Synopses & Reviews
Assistant D.A. Alexandra Cooper is back -- in this page-turning New York Times bestseller from legendary Manhattan sex-crimes prosecutor Linda Fairstein.
On Roosevelt Island, a strip of land in New York City's East River, stands an abandoned 19th century smallpox asylum, "The Deadhouse," where the afflicted were shipped off to die. It's a gruesome bit of history perhaps best forgotten. But for Alexandra Cooper, it may be the key to a shocking murder that cuts deeper than the arctic cold front gripping the city. A respected university professor is dead -- strangled and dumped in an elevator shaft.
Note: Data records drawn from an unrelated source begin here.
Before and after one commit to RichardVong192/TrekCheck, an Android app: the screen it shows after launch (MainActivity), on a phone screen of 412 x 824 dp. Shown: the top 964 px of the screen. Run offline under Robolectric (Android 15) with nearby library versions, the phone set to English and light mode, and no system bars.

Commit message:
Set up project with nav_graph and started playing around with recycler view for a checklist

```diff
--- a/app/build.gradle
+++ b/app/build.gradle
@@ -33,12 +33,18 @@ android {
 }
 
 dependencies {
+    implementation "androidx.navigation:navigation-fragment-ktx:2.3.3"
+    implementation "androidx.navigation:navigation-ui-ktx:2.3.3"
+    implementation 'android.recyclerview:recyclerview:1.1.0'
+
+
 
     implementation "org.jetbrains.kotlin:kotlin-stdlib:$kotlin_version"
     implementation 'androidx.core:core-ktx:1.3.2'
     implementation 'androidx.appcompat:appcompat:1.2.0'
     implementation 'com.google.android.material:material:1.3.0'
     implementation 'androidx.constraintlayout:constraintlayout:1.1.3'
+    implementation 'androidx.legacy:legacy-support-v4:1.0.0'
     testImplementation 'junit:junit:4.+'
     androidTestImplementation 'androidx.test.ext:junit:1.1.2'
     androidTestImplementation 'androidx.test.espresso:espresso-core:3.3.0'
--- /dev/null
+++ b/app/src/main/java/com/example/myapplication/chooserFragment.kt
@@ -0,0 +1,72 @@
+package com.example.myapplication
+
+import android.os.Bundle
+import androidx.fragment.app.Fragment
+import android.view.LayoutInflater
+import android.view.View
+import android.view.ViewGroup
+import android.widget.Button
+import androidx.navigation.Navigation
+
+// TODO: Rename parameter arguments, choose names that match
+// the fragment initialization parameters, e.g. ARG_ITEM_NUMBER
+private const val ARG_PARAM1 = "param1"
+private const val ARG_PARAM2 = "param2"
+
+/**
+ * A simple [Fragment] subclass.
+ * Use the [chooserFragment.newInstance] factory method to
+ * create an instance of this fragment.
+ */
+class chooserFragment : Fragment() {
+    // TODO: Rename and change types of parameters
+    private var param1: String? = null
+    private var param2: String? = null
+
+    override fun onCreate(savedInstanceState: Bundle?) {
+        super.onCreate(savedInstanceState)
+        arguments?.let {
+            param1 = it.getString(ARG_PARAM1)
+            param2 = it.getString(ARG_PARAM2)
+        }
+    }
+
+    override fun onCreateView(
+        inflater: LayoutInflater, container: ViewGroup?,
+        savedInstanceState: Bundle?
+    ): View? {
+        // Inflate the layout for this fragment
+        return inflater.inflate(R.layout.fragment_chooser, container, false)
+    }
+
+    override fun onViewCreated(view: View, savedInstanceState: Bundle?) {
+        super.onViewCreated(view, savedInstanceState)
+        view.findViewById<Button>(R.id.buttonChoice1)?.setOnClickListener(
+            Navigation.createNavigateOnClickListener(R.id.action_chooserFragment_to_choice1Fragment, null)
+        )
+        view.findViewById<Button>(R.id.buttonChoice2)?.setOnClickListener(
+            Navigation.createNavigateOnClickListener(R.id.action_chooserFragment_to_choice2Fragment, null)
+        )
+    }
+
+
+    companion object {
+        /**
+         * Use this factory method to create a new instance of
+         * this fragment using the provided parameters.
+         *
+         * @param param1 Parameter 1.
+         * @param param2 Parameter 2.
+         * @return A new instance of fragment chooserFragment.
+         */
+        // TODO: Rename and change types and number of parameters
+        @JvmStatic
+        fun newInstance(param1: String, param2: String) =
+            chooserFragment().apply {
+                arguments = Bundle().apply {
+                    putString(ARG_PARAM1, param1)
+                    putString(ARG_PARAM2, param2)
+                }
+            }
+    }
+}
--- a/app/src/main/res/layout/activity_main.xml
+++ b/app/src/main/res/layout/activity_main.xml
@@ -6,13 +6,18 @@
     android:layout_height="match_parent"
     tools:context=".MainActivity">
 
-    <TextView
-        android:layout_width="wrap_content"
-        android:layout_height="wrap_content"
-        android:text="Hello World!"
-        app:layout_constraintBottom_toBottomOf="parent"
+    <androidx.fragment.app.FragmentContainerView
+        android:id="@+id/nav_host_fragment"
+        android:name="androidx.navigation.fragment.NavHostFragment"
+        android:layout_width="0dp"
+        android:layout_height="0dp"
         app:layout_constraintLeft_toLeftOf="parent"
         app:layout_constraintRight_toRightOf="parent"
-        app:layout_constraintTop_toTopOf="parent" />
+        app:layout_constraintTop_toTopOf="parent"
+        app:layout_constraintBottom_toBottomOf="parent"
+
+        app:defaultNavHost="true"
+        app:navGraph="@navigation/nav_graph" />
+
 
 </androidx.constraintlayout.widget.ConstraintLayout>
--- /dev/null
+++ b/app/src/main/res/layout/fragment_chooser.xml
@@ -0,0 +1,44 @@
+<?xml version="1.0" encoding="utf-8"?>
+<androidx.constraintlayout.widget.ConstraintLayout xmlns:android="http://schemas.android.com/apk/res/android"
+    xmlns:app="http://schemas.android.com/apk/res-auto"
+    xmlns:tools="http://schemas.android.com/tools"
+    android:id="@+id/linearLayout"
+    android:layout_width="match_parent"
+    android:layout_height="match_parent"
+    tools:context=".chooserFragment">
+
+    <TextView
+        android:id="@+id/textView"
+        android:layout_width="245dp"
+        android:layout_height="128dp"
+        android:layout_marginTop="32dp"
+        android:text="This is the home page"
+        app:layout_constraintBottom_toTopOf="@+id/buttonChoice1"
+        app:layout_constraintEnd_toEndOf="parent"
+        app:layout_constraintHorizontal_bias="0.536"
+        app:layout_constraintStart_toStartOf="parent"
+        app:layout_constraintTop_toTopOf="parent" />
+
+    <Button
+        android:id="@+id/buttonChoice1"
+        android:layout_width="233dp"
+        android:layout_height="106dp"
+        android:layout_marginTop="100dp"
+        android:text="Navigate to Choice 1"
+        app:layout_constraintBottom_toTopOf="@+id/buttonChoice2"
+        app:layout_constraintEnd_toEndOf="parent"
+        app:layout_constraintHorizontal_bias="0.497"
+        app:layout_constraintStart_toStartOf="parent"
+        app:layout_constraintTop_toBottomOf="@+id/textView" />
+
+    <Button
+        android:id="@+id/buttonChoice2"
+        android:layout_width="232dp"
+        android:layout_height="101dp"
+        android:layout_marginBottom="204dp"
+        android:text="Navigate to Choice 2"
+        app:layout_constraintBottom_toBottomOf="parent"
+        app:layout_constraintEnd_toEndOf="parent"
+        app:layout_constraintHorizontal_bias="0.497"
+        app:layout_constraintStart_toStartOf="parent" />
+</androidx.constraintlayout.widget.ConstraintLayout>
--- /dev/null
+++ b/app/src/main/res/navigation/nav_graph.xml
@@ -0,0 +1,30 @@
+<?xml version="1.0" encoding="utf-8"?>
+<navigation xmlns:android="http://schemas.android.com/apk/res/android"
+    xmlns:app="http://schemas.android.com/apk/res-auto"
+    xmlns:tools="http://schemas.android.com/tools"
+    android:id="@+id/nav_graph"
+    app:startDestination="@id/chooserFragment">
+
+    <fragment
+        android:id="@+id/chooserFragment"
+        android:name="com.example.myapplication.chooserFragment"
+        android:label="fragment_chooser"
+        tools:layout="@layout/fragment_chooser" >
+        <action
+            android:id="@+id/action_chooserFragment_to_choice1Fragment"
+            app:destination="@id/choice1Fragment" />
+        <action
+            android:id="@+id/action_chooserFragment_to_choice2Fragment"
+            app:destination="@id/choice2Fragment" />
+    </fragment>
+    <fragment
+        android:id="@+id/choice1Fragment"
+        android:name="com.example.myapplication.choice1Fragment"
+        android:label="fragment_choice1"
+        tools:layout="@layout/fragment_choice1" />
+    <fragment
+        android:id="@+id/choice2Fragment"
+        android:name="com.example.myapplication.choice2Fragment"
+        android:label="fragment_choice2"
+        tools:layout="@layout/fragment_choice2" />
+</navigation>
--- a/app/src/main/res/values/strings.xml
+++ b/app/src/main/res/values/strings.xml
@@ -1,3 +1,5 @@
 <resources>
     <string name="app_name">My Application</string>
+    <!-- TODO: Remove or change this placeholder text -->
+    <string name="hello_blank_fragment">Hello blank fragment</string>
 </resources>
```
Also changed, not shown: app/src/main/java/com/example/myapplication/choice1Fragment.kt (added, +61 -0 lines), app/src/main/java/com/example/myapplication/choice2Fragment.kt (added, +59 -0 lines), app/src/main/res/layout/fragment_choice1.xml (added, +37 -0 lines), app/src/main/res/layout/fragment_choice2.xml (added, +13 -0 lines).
And while the school does damage control for anxious parents, Cooper and her close detective friend Mike Chapman scramble for answers, fueled by the most daunting discovery: a piece of paper, found on the lifeless body of Professor Lola Dakota, that reads The Deadhouse....
A New York college professor is found strangled in an elevator shaft with a few strands of hair clutched in her lifeless hands and a piece of paper in her pocket that reads "The Deadhouse." Assistant DA Alexandra Cooper sorts through the case, but suspects abound, including the woman's violent husband and her professional colleagues.
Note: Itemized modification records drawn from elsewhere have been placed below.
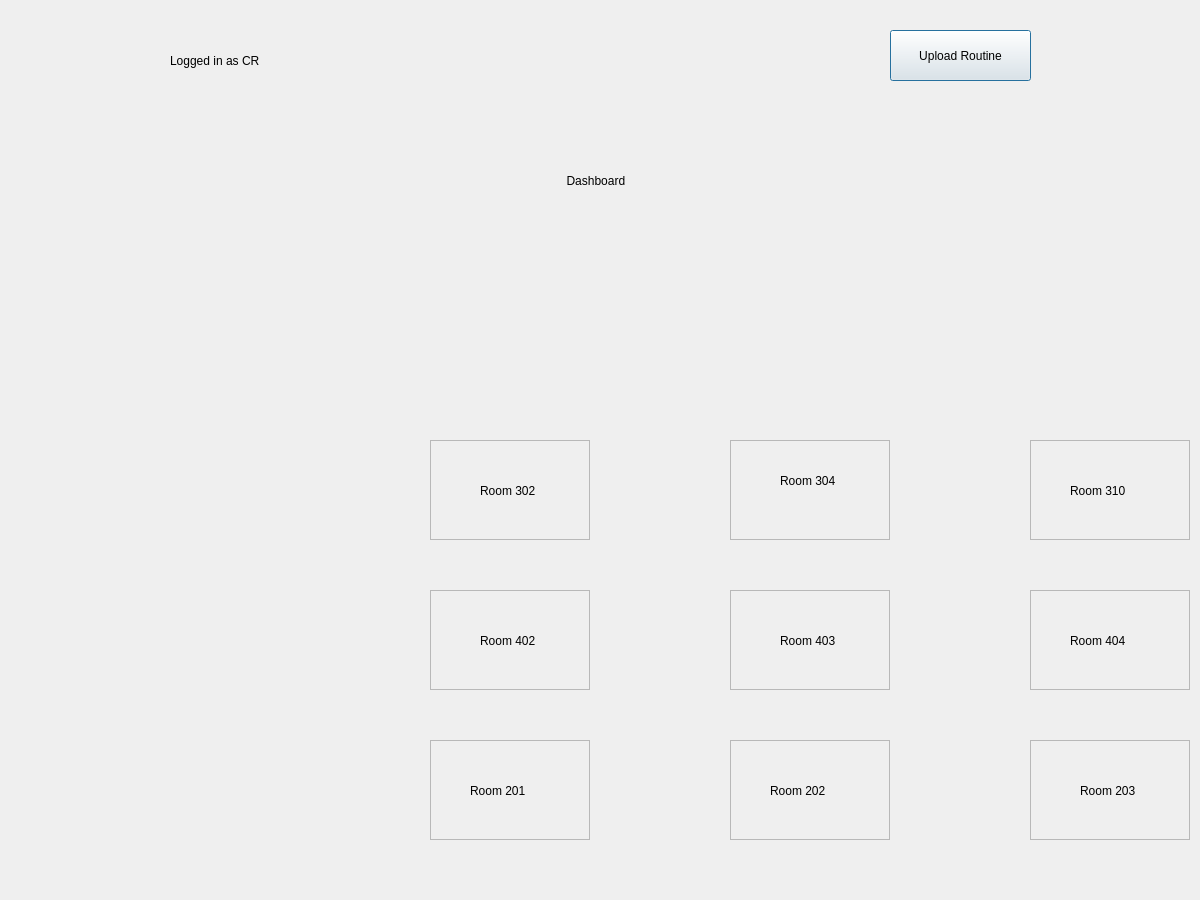
Qt form crsearchclass.ui (prazzx/Kakshya) before a commit.
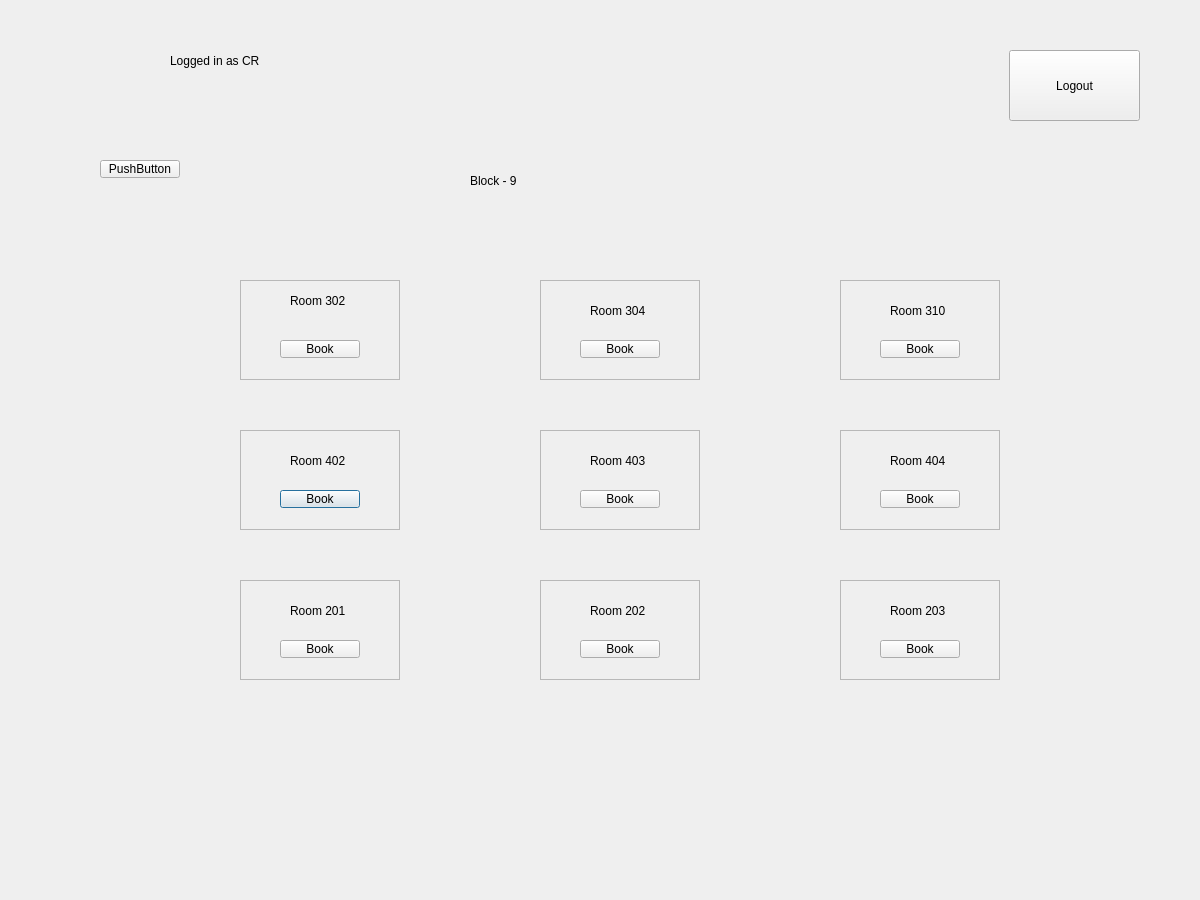
The same form after that commit.

Patch:
```diff
--- a/crsearchclass.ui
+++ b/crsearchclass.ui
@@ -16,8 +16,8 @@
   <widget class="QFrame" name="frame4">
    <property name="geometry">
     <rect>
-     <x>430</x>
-     <y>590</y>
+     <x>240</x>
+     <y>430</y>
      <width>160</width>
      <height>100</height>
     </rect>
@@ -32,7 +32,7 @@
     <property name="geometry">
      <rect>
       <x>50</x>
-      <y>40</y>
+      <y>20</y>
       <width>71</width>
       <height>21</height>
      </rect>
@@ -41,19 +41,19 @@
      <string>Room 402</string>
     </property>
    </widget>
-  </widget>
-  <widget class="QPushButton" name="pushButtonUpload">
-   <property name="geometry">
-    <rect>
-     <x>890</x>
-     <y>30</y>
-     <width>141</width>
-     <height>51</height>
-    </rect>
-   </property>
-   <property name="text">
-    <string>Upload Routine</string>
-   </property>
+   <widget class="QPushButton" name="Book4">
+    <property name="geometry">
+     <rect>
+      <x>40</x>
+      <y>60</y>
+      <width>80</width>
+      <height>18</height>
+     </rect>
+    </property>
+    <property name="text">
+     <string>Book</string>
+    </property>
+   </widget>
   </widget>
   <widget class="QLabel" name="label">
    <property name="geometry">
@@ -71,8 +71,8 @@
   <widget class="QFrame" name="frame6">
    <property name="geometry">
     <rect>
-     <x>1030</x>
-     <y>590</y>
+     <x>840</x>
+     <y>430</y>
      <width>160</width>
      <height>100</height>
     </rect>
@@ -86,8 +86,8 @@
    <widget class="QLabel" name="label_6">
     <property name="geometry">
      <rect>
-      <x>40</x>
-      <y>40</y>
+      <x>50</x>
+      <y>20</y>
       <width>71</width>
       <height>21</height>
      </rect>
@@ -96,6 +96,19 @@
      <string>Room 404</string>
     </property>
    </widget>
+   <widget class="QPushButton" name="Book6">
+    <property name="geometry">
+     <rect>
+      <x>40</x>
+      <y>60</y>
+      <width>80</width>
+      <height>18</height>
+     </rect>
+    </property>
+    <property name="text">
+     <string>Book</string>
+    </property>
+   </widget>
   </widget>
   <widget class="QLabel" name="logo">
    <property name="geometry">
@@ -120,14 +133,14 @@
     </rect>
    </property>
    <property name="text">
-    <string>                             Dashboard</string>
+    <string>Block - 9</string>
    </property>
   </widget>
   <widget class="QFrame" name="frame9">
    <property name="geometry">
     <rect>
-     <x>1030</x>
-     <y>740</y>
+     <x>840</x>
+     <y>580</y>
      <width>160</width>
      <height>100</height>
     </rect>
@@ -142,7 +155,7 @@
     <property name="geometry">
      <rect>
       <x>50</x>
-      <y>40</y>
+      <y>20</y>
       <width>71</width>
       <height>21</height>
      </rect>
@@ -151,25 +164,25 @@
      <string>Room 203</string>
     </property>
    </widget>
-  </widget>
-  <widget class="QPushButton" name="pushButton">
-   <property name="geometry">
-    <rect>
-     <x>1220</x>
-     <y>260</y>
-     <width>121</width>
-     <height>51</height>
-    </rect>
-   </property>
-   <property name="text">
-    <string>logout</string>
-   </property>
+   <widget class="QPushButton" name="Book9">
+    <property name="geometry">
+     <rect>
+      <x>40</x>
+      <y>60</y>
+      <width>80</width>
+      <height>18</height>
+     </rect>
+    </property>
+    <property name="text">
+     <string>Book</string>
+    </property>
+   </widget>
   </widget>
   <widget class="QFrame" name="frame3">
    <property name="geometry">
     <rect>
-     <x>1030</x>
-     <y>440</y>
+     <x>840</x>
+     <y>280</y>
      <width>160</width>
      <height>100</height>
     </rect>
@@ -183,8 +196,8 @@
    <widget class="QLabel" name="label_5">
     <property name="geometry">
      <rect>
-      <x>40</x>
-      <y>40</y>
+      <x>50</x>
+      <y>20</y>
       <width>71</width>
       <height>21</height>
      </rect>
@@ -193,12 +206,25 @@
      <string>Room 310</string>
     </property>
    </widget>
+   <widget class="QPushButton" name="Book3">
+    <property name="geometry">
+     <rect>
+      <x>40</x>
+      <y>60</y>
+      <width>80</width>
+      <height>18</height>
+     </rect>
+    </property>
+    <property name="text">
+     <string>Book</string>
+    </property>
+   </widget>
   </widget>
   <widget class="QFrame" name="frame1">
    <property name="geometry">
     <rect>
-     <x>430</x>
-     <y>440</y>
+     <x>240</x>
+     <y>280</y>
      <width>160</width>
      <height>100</height>
     </rect>
@@ -213,7 +239,7 @@
     <property name="geometry">
      <rect>
       <x>50</x>
-      <y>40</y>
+      <y>10</y>
       <width>71</width>
       <height>21</height>
      </rect>
@@ -222,12 +248,28 @@
      <string>Room 302</string>
     </property>
    </widget>
+   <widget class="QPushButton" name="Book1">
+    <property name="enabled">
+     <bool>true</bool>
+    </property>
+    <property name="geometry">
+     <rect>
+      <x>40</x>
+      <y>60</y>
+      <width>80</width>
+      <height>18</height>
+     </rect>
+    </property>
+    <property name="text">
+     <string>Book</string>
+    </property>
+   </widget>
   </widget>
   <widget class="QFrame" name="frame8">
    <property name="geometry">
     <rect>
-     <x>730</x>
-     <y>740</y>
+     <x>540</x>
+     <y>580</y>
      <width>160</width>
      <height>100</height>
     </rect>
@@ -241,8 +283,8 @@
    <widget class="QLabel" name="label_9">
     <property name="geometry">
      <rect>
-      <x>40</x>
-      <y>40</y>
+      <x>50</x>
+      <y>20</y>
       <width>71</width>
       <height>21</height>
      </rect>
@@ -251,6 +293,19 @@
      <string>Room 202</string>
     </property>
    </widget>
+   <widget class="QPushButton" name="Book8">
+    <property name="geometry">
+     <rect>
+      <x>40</x>
+      <y>60</y>
+      <width>80</width>
+      <height>18</height>
+     </rect>
+    </property>
+    <property name="text">
+     <string>Book</string>
+    </property>
+   </widget>
   </widget>
   <widget class="QLabel" name="labelTime">
    <property name="geometry">
@@ -268,8 +323,8 @@
   <widget class="QFrame" name="frame2">
    <property name="geometry">
     <rect>
-     <x>730</x>
-     <y>440</y>
+     <x>540</x>
+     <y>280</y>
      <width>160</width>
      <height>100</height>
     </rect>
@@ -284,7 +339,7 @@
     <property name="geometry">
      <rect>
       <x>50</x>
-      <y>30</y>
+      <y>20</y>
       <width>71</width>
       <height>21</height>
      </rect>
@@ -293,12 +348,25 @@
      <string>Room 304</string>
     </property>
    </widget>
+   <widget class="QPushButton" name="Book2">
+    <property name="geometry">
+     <rect>
+      <x>40</x>
+      <y>60</y>
+      <width>80</width>
+      <height>18</height>
+     </rect>
+    </property>
+    <property name="text">
+     <string>Book</string>
+    </property>
+   </widget>
   </widget>
   <widget class="QFrame" name="frame7">
    <property name="geometry">
     <rect>
-     <x>430</x>
-     <y>740</y>
+     <x>240</x>
+     <y>580</y>
      <width>160</width>
      <height>100</height>
     </rect>
@@ -312,8 +380,8 @@
    <widget class="QLabel" name="label_12">
     <property name="geometry">
      <rect>
-      <x>40</x>
-      <y>40</y>
+      <x>50</x>
+      <y>20</y>
       <width>71</width>
       <height>21</height>
      </rect>
@@ -322,12 +390,25 @@
      <string>Room 201</string>
     </property>
    </widget>
+   <widget class="QPushButton" name="Book7">
+    <property name="geometry">
+     <rect>
+      <x>40</x>
+      <y>60</y>
+      <width>80</width>
+      <height>18</height>
+     </rect>
+    </property>
+    <property name="text">
+     <string>Book</string>
+    </property>
+   </widget>
   </widget>
   <widget class="QFrame" name="frame5">
    <property name="geometry">
     <rect>
-     <x>730</x>
-     <y>590</y>
+     <x>540</x>
+     <y>430</y>
      <width>160</width>
      <height>100</height>
     </rect>
@@ -342,7 +423,7 @@
     <property name="geometry">
      <rect>
       <x>50</x>
-      <y>40</y>
+      <y>20</y>
       <width>71</width>
       <height>21</height>
      </rect>
@@ -351,6 +432,45 @@
      <string>Room 403</string>
     </property>
    </widget>
+   <widget class="QPushButton" name="Book5">
+    <property name="geometry">
+     <rect>
+      <x>40</x>
+      <y>60</y>
+      <width>80</width>
+      <height>18</height>
+     </rect>
+    </property>
+    <property name="text">
+     <string>Book</string>
+    </property>
+   </widget>
+  </widget>
+  <widget class="QPushButton" name="pushButton">
+   <property name="geometry">
+    <rect>
+     <x>1009</x>
+     <y>50</y>
+     <width>131</width>
+     <height>71</height>
+    </rect>
+   </property>
+   <property name="text">
+    <string>Logout</string>
+   </property>
+  </widget>
+  <widget class="QPushButton" name="pushButton_2">
+   <property name="geometry">
+    <rect>
+     <x>100</x>
+     <y>160</y>
+     <width>80</width>
+     <height>18</height>
+    </rect>
+   </property>
+   <property name="text">
+    <string>PushButton</string>
+   </property>
   </widget>
  </widget>
  <resources/>
```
About the Author
, America's foremost legal expert on crimes of sexual assault and domestic violence, led the Sex Crimes Unit of the District Attorney's Office in Manhattan for twenty-five years. A Fellow of the American College of Trial Lawyers, she is a graduate of Vassar College and the University of Virginia School of Law. Her first novel, Final Jeopardy
, introduced the critically acclaimed character of Alexandra Cooper and was made into an ABC Movie of the Week starring Dana Delaney. The celebrated series has gone on to include the New York Times
bestsellers Likely to Die
, Cold Hit
, The Deadhouse
(winner of the Nero Wolfe Award for Best Crime Novel of 2001, and chosen as a "Best Book of 2001" by both The Washington Post
and the Los Angeles Times
), The Bone Vault
, The Kills, Entombed
, Death Dance
, and Bad Blood
. Her novels have been translated into more than a dozen languages. Her nonfiction book, Sexual Violence
, was a New York Times
Notable Book of the Year. She lives with her husband in Manhattan and on Martha's Vineyard.
Reading Group Guide
1. Lola Dakota, the murder victim in THE DEADHOUSE, is a smart, ambitious woman -- even self-serving, her detractors say. Why does a woman like this keep going back to an abusive husband? How do you make sense of this kind of love-hate relationship, as Alexandra Cooper describes it?
2. Although Alex is primarily a sex crimes prosecutor, she is intimately involved in Lola Dakota's murder case. How does her position make her different from other investigators? What unique insights and techniques does she bring to the table?
3. How would you describe Alex's developing relationship with Jake Tyler? Why is she reluctant to move in with him?
4. After having refused repeated entreaties to prosecute her abusive husband, Lola agreed instead to stage her own murder in order to set him up. Why do you think that this particular plan appealed to her?
5. Early in the story, Mike Chapman reproaches Alex for not having a more traditional life. They've been close friends for many years -- why is he so insistent now that Alex settle down, start a family?
6. How does the subplot of Shirley Denzig, a young woman stalking Alex, fit into the larger story? Do you think that it will be resolved in a later novel?
7. When Jake tells Alex that she doesn't let people in easily, she responds that she is often too trusting of people and has been disappointed in the past. Do you agree with Jake's assessment? If you've read other Alex Cooper novels, can you think of instances in which she's been disappointed by people she trusted?
8. Do you think Mercer Wallace's renewed relationship with his ex-wife Vickee will change his partnership and friendship with Alex and Chapman? How has being shot has affected him?
9. Describe the world of academia that emerges in this novel. How accurate do you think this portrayal is? What motivates each of Lola's colleagues: Lavery, Shreve, Lockhart, Foote, Grenier?
10. After her argument with Jake, Alex wonders why she wasn't content to just stay and talk things through with him. Why do you think that she didn't? Similarly, why does she run first to Chapman, and why does she assume that he'll always be available to her?
11. Why do you think Chapman kept his new relationship a secret from Alex? What does this relationship tell us about him?
12. How does learning about the history of a place like Roosevelt Island add to your understanding of New York, and what does it add to the novel as a whole?
13. Chapman tells Alex that she's "the luckiest girl" he knows (p. 400), a phrase that pops back into her head later when she is in grave danger. What do you think that he means? Do you agree with him?